Jude and her twin brother, Noah, are incredibly close. At thirteen, isolated Noah draws constantly and is falling in love with the charismatic boy next door, while daredevil Jude cliff-dives and wears red-red lipstick and does the talking for both of them. But three years later, Jude and Noah are barely speaking. Something has happened to wreck the twins in different and dramatic ways . . until Jude meets a cocky, broken, beautiful boy, as well as someone else—an even more unpredictable new force in her life. The early years are Noah’s story to tell. The later years are Jude’s. What the twins don’t realize is that they each have only half the story, and if they could just find their way back to one another, they’d have a chance to remake their world.
This radiant novel from the acclaimed, award-winning author of The Sky Is Everywhere will leave you breathless and teary and laughing—often all at once. (From: Goodreads)
I’ve only read sixty pages and I cannot force myself to read any more pages. This is the first book that I read so less pages. Well…there’s always a first time doing something
I don’t like the writing style at all. Yes, I haven’t read The Sky Is Everywhere. If I had already read it, I probably wouldn’t have picked up this book. The writing style bored/irritated me. I just don’t like it.
Why say this book is perfect for fans of John Green? This book is nothing alike to his works!!!
I love John Green’s novels. His books are easy to read, very relaxing, and super fun. However, I’ll Give You the Sun is overrated to me. There were so so so many people suggesting me read this book. They were saying how good this book was, how awesome the writing was, and how good the romance was told.
Bubbles were burst when I read this book.
I don’t like Noah. I don’t like him portrait this and portrait that. Yes, I know. Maybe this is one of the reasons why people think this book is special. But not me. I don’t have time to imagine how he portrait this and portrait that. I get it. He likes to keep his thoughts to himself because he has his own secrets. It’s not that I don’t like to read LGBT books. I love Simon vs. the Homo Sapiens Agenda a lot!
I don’t like Jude, either.

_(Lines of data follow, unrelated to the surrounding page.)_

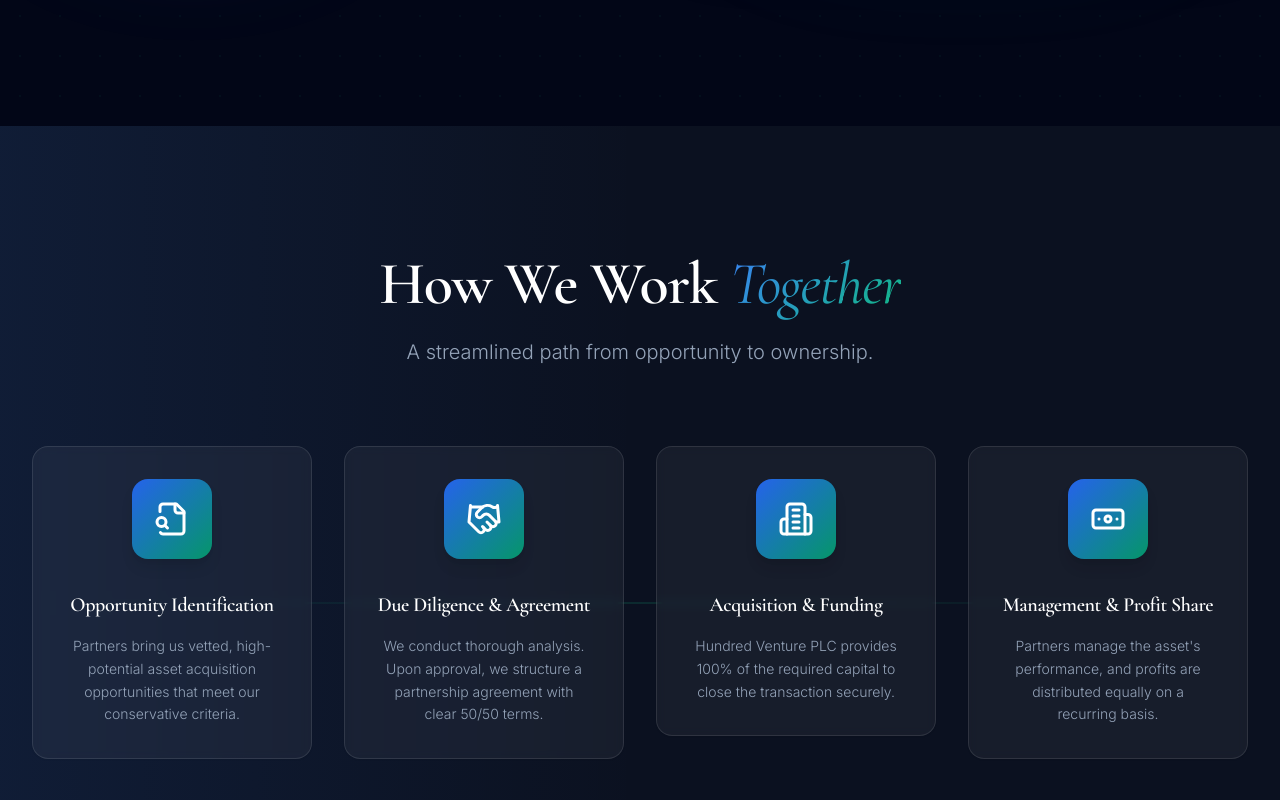
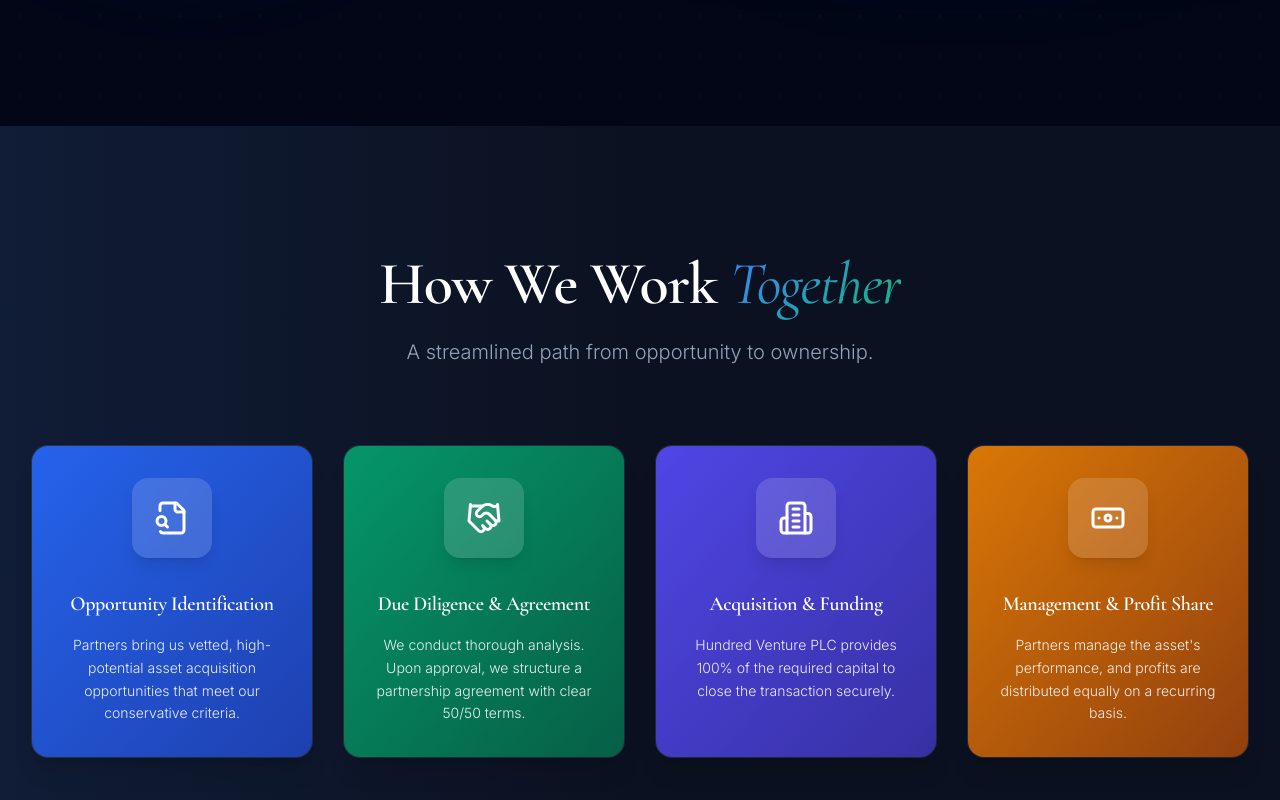
Before and after one commit to kaleb-menbere/100venture-plc, a React (Vite) app: page / in a window 1280 px wide. Shown: the part 2480-3280 px from the top of the page. Built offline with nearby package versions, Linux system fonts and the light colour scheme.

Commit message:
footer changed,

```diff
--- a/src/components/Footer.tsx
+++ b/src/components/Footer.tsx
@@ -1,12 +1,20 @@
 import React from 'react';
+
 export function Footer() {
-  return <footer className="bg-brand-navy-900 text-slate-400 py-12 border-t border-brand-navy-800">
+  return (
+    <footer className="bg-brand-navy-900 text-slate-400 py-12 border-t border-brand-navy-800">
       <div className="max-w-7xl mx-auto px-4 sm:px-6 lg:px-8">
-        <div className="grid md:grid-cols-4 gap-8 mb-8">
+        <div className="grid md:grid-cols-4 gap-8 mb-8 items-start">
+
+          {/* Brand / Description */}
           <div className="col-span-1 md:col-span-2">
             <div className="flex items-center gap-3 mb-4">
-              <img src="/100_Vebture_Logo_(2).png" alt="Hundred Venture PLC" className="h-8 w-auto brightness-0 invert opacity-90" />
-              <span className="font-serif font-bold text-xl text-white">
+              <img
+                src="/100_Vebture_Logo.png"
+                alt="Hundred Venture PLC"
+                className="h-12 w-auto brightness-0 invert opacity-90"
+              />
+              <span className="font-serif font-bold text-2xl text-white">
                 Hundred Venture PLC
               </span>
             </div>
@@ -16,54 +24,56 @@ export function Footer() {
             </p>
           </div>
 
+          {/* Navigation */}
           <div>
             <h4 className="text-white font-bold mb-4">Navigation</h4>
             <ul className="space-y-2 text-sm">
               <li>
-                <a href="#approach" className="hover:text-brand-green-500 transition-colors">
+                <a
+                  href="#approach"
+                  className="hover:text-brand-green-500 transition-colors"
+                >
                   Approach
                 </a>
               </li>
               <li>
-                <a href="#benefits" className="hover:text-brand-green-500 transition-colors">
+                <a
+                  href="#benefits"
+                  className="hover:text-brand-green-500 transition-colors"
+                >
                   Benefits
                 </a>
               </li>
               <li>
-                <a href="#process" className="hover:text-brand-green-500 transition-colors">
+                <a
+                  href="#process"
+                  className="hover:text-brand-green-500 transition-colors"
+                >
                   Process
                 </a>
               </li>
               <li>
-                <a href="#contact" className="hover:text-brand-green-500 transition-colors">
+                <a
+                  href="#contact"
+                  className="hover:text-brand-green-500 transition-colors"
+                >
                   Contact
                 </a>
               </li>
             </ul>
           </div>
 
-          <div>
-            <h4 className="text-white font-bold mb-4">Legal</h4>
-            <ul className="space-y-2 text-sm">
-              <li>
-                <a href="#" className="hover:text-brand-green-500 transition-colors">
-                  Privacy Policy
-                </a>
-              </li>
-              <li>
-                <a href="#" className="hover:text-brand-green-500 transition-colors">
-                  Terms of Service
-                </a>
-              </li>
-              <li>
-                <a href="#" className="hover:text-brand-green-500 transition-colors">
-                  Disclaimer
-                </a>
-              </li>
-            </ul>
+          {/* Big Logo Only */}
+          <div className="flex justify-center md:justify-end">
+            <img
+              src="/Logo.png"
+              alt="Hundred Venture PLC Logo"
+              className="h-32 w-auto opacity-90 hover:opacity-100 transition-opacity"
+            />
           </div>
         </div>
 
+        {/* Bottom */}
         <div className="pt-8 border-t border-brand-navy-800 text-center text-xs">
           <p>
             &copy; {new Date().getFullYear()} Hundred Venture PLC. All rights
@@ -71,5 +81,6 @@ export function Footer() {
           </p>
         </div>
       </div>
-    </footer>;
+    </footer>
+  );
 }
--- a/src/components/Process.tsx
+++ b/src/components/Process.tsx
@@ -1,80 +1,100 @@
 import React from 'react';
 import { motion } from 'framer-motion';
 import { FileSearch, Handshake, Building2, Banknote } from 'lucide-react';
+
 export function Process() {
-  const steps = [{
+  const steps = [
+    {
       icon: FileSearch,
       title: 'Opportunity Identification',
-    description: 'Partners bring us vetted, high-potential asset acquisition opportunities that meet our conservative criteria.'
-  }, {
+      description:
+        'Partners bring us vetted, high-potential asset acquisition opportunities that meet our conservative criteria.',
+      bg: 'from-blue-600 to-blue-800',
+    },
+    {
       icon: Handshake,
       title: 'Due Diligence & Agreement',
-    description: 'We conduct thorough analysis. Upon approval, we structure a partnership agreement with clear 50/50 terms.'
-  }, {
+      description:
+        'We conduct thorough analysis. Upon approval, we structure a partnership agreement with clear 50/50 terms.',
+      bg: 'from-emerald-600 to-emerald-800',
+    },
+    {
       icon: Building2,
       title: 'Acquisition & Funding',
-    description: 'Hundred Venture PLC provides 100% of the required capital to close the transaction securely.'
-  }, {
+      description:
+        'Hundred Venture PLC provides 100% of the required capital to close the transaction securely.',
+      bg: 'from-indigo-600 to-indigo-800',
+    },
+    {
       icon: Banknote,
       title: 'Management & Profit Share',
-    description: "Partners manage the asset's performance, and profits are distributed equally on a recurring basis."
-  }];
-  return <section id="process" className="py-32 bg-brand-navy-900 relative overflow-hidden">
-      <div className="absolute top-0 left-0 w-1/2 h-full bg-gradient-to-r from-blue-500/10 to-transparent pointer-events-none" />
+      description:
+        "Partners manage the asset's performance, and profits are distributed equally on a recurring basis.",
+      bg: 'from-amber-600 to-amber-800',
+    },
+  ];
 
-      <div className="max-w-7xl mx-auto px-4 sm:px-6 lg:px-8 relative z-10">
-        <motion.div initial={{
-        opacity: 0,
-        y: 20
-      }} whileInView={{
-        opacity: 1,
-        y: 0
-      }} viewport={{
-        once: true
-      }} transition={{
-        duration: 0.8
-      }} className="text-center mb-20">
-          <h2 className="text-5xl md:text-6xl font-serif font-semibold text-white mb-6 leading-tight">
+  return (
+    <section
+      id="process"
+      className="relative overflow-hidden bg-brand-navy-900 py-24 sm:py-28 lg:py-32"
+    >
+      {/* Background Accent */}
+      <div className="pointer-events-none absolute top-0 left-0 h-full w-1/2 bg-gradient-to-r from-blue-500/10 to-transparent" />
+
+      <div className="relative z-10 mx-auto max-w-7xl px-4 sm:px-6 lg:px-8">
+        {/* Header */}
+        <motion.div
+          initial={{ opacity: 0, y: 20 }}
+          whileInView={{ opacity: 1, y: 0 }}
+          viewport={{ once: true }}
+          transition={{ duration: 0.8 }}
+          className="mb-20 text-center"
+        >
+          <h2 className="mb-6 text-5xl md:text-6xl font-serif font-semibold text-white leading-tight">
             How We Work{' '}
             <span className="text-luxury italic font-normal">Together</span>
           </h2>
-          <p className="text-xl text-slate-400 max-w-2xl mx-auto font-light">
+          <p className="mx-auto max-w-2xl text-xl text-slate-400 font-light">
             A streamlined path from opportunity to ownership.
           </p>
         </motion.div>
 
-        <div className="relative">
-          {/* Luxury Connecting Line (Desktop) */}
-          <div className="hidden md:block absolute top-1/2 left-0 w-full h-px bg-gradient-to-r from-transparent via-emerald-500/30 to-transparent -translate-y-1/2 z-0" />
+        {/* Cards */}
+        <div className="grid gap-8 md:grid-cols-4">
+          {steps.map((step, index) => (
+            <motion.div
+              key={index}
+              initial={{ opacity: 0, y: 30 }}
+              whileInView={{ opacity: 1, y: 0 }}
+              viewport={{ once: true }}
+              transition={{ delay: index * 0.15, duration: 0.8 }}
+              className="group"
+            >
+              <div
+                className={`relative h-full rounded-2xl bg-gradient-to-br ${step.bg} p-8 shadow-xl transition-all duration-500 group-hover:-translate-y-2 group-hover:shadow-2xl`}
+              >
+                {/* Icon */}
+                <div className="mx-auto mb-8 flex h-20 w-20 items-center justify-center rounded-2xl bg-white/15 backdrop-blur-sm shadow-lg transition-transform duration-500 group-hover:scale-110">
+                  <step.icon className="h-9 w-9 text-white" />
+                </div>
 
-          <div className="grid md:grid-cols-4 gap-8 relative z-10">
-            {steps.map((step, index) => <motion.div key={index} initial={{
-            opacity: 0,
-            y: 30
-          }} whileInView={{
-            opacity: 1,
-            y: 0
-          }} viewport={{
-            once: true
-          }} transition={{
-            delay: index * 0.2,
-            duration: 0.8
-          }} className="group relative">
-                <div className="absolute inset-0 bg-gradient-to-br from-emerald-500/10 to-blue-500/5 rounded-2xl opacity-0 group-hover:opacity-100 transition-opacity duration-500" />
-                <div className="relative bg-white/5 p-8 rounded-2xl shadow-sm border border-white/10 hover:border-emerald-500/30 hover:shadow-luxury transition-all duration-500 backdrop-blur-sm">
-                  <div className="w-20 h-20 mx-auto bg-gradient-to-br from-blue-600 to-emerald-600 rounded-2xl flex items-center justify-center mb-8 group-hover:scale-110 transition-transform duration-500 shadow-lg">
-                    <step.icon className="w-9 h-9 text-white" />
-                  </div>
-                  <h3 className="text-xl font-serif font-semibold text-white mb-4 text-center">
+                {/* Content */}
+                <h3 className="mb-4 text-center text-xl font-serif font-semibold text-white">
                   {step.title}
                 </h3>
-                  <p className="text-sm text-slate-400 leading-relaxed text-center font-light">
+
+                <p className="text-center text-sm leading-relaxed text-white/90 font-light">
                   {step.description}
                 </p>
+
+                {/* Subtle Inner Glow */}
+                <div className="pointer-events-none absolute inset-0 rounded-2xl ring-1 ring-white/10" />
               </div>
-              </motion.div>)}
+            </motion.div>
+          ))}
         </div>
       </div>
-      </div>
-    </section>;
+    </section>
+  );
 }
```
Also changed, not shown: public/Logo.png (added), public/hero.jpeg. Lines whose indentation alone changed are shown as unchanged.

“Oh bloody hell, you scared me!” The deep, whisper English-accented voice is coming out of a bent-over guy on the altar picking up the candlestick he just knocked off. “Oh Christ! I can’t believe I just said bloody hell in church. And Christ, I just said Christ! Jesus!” He stands up, rests the candlestick on the table, then smiles the most crooked smile I’ve ever seen, like Picasso it. “Guess I’m damned.” There’s a scar zigzagging across his left cheek and one running from the base of his nose into his lip. “Well, doesn’t matter,” he continues in a stage whisper. “Always thought heaven would be crap anyway. All those preposterous puffy clouds. All that mind-numbing white. All those self-righteous, morally unambiguous goody two-shoes.” The smile and accompanying crookedness hijack his whole face. It’s an impatient, devil-may-care, chip-toothed smile on an off-kilter, asymmetrical face. He’s totally wild-looking, hot, in a let’s-break-the-law kind of way, not that I notice.

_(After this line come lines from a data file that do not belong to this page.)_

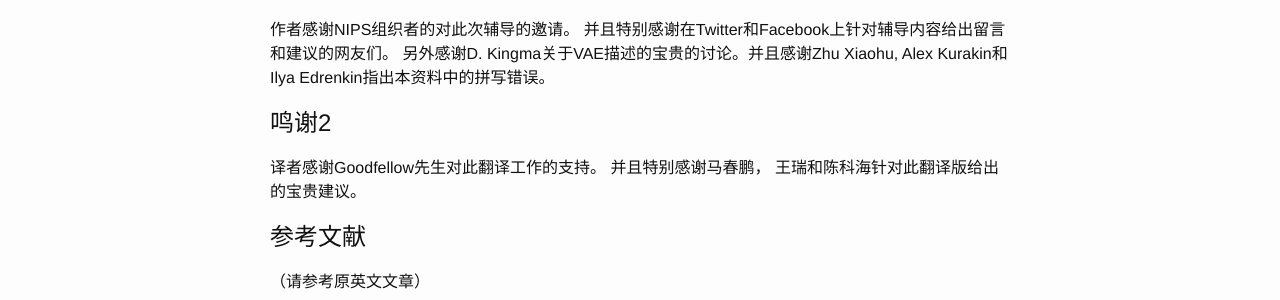
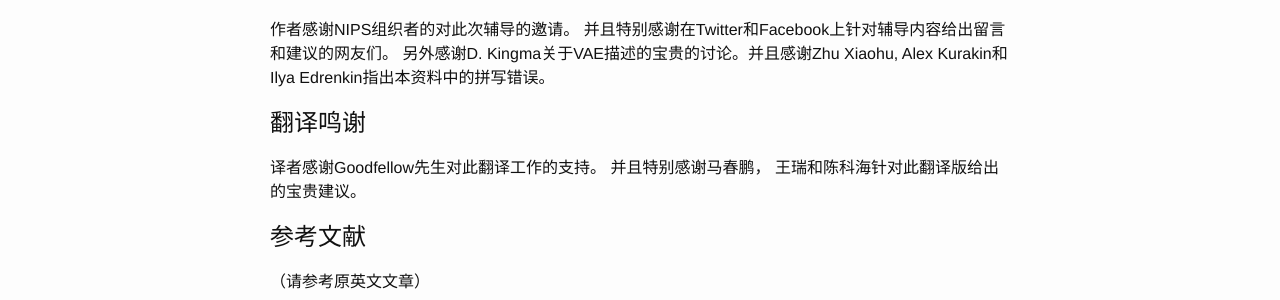
Before and after one commit to sinpycn/sinpycn.github.io, a Jekyll site: the page built from _posts/research/gan/2017-05-15-GAN-Tutorial-Conclusion.md, in a window 1280 px wide. Shown: the part 521-821 px from the top of the page. Built offline with Jekyll 4.4.1, drawn with Linux system fonts in a browser that asks for light colours.

Commit message:
Create 2017-05-15-GAN-Tutorial-Conclusion.md

```diff
--- a/_posts/research/gan/2017-05-15-GAN-Tutorial-Conclusion.md
+++ b/_posts/research/gan/2017-05-15-GAN-Tutorial-Conclusion.md
@@ -22,7 +22,7 @@ GAN是很关键的对很多先进的图像生成，以及处理系统， 并且
 作者感谢NIPS组织者的对此次辅导的邀请。 并且特别感谢在Twitter和Facebook上针对辅导内容给出留言和建议的网友们。
 另外感谢D. Kingma关于VAE描述的宝贵的讨论。并且感谢Zhu Xiaohu, Alex Kurakin和Ilya Edrenkin指出本资料中的拼写错误。
 
-# 鸣谢2
+# 翻译鸣谢
 译者感谢Goodfellow先生对此翻译工作的支持。
 并且特别感谢马春鹏， 王瑞和陈科海针对此翻译版给出的宝贵建议。
 
```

English guy again? Oh, please! Why there’s this English guy who just always seems hot and the main female character always grows fond of him?
may you all grow fond of John Locke
I have a question though. Is this book categorised in YA? I think it should be in New Adult genre.
I gave this book one out of five stars. I don’t recommend it to anyone, but y’all love it.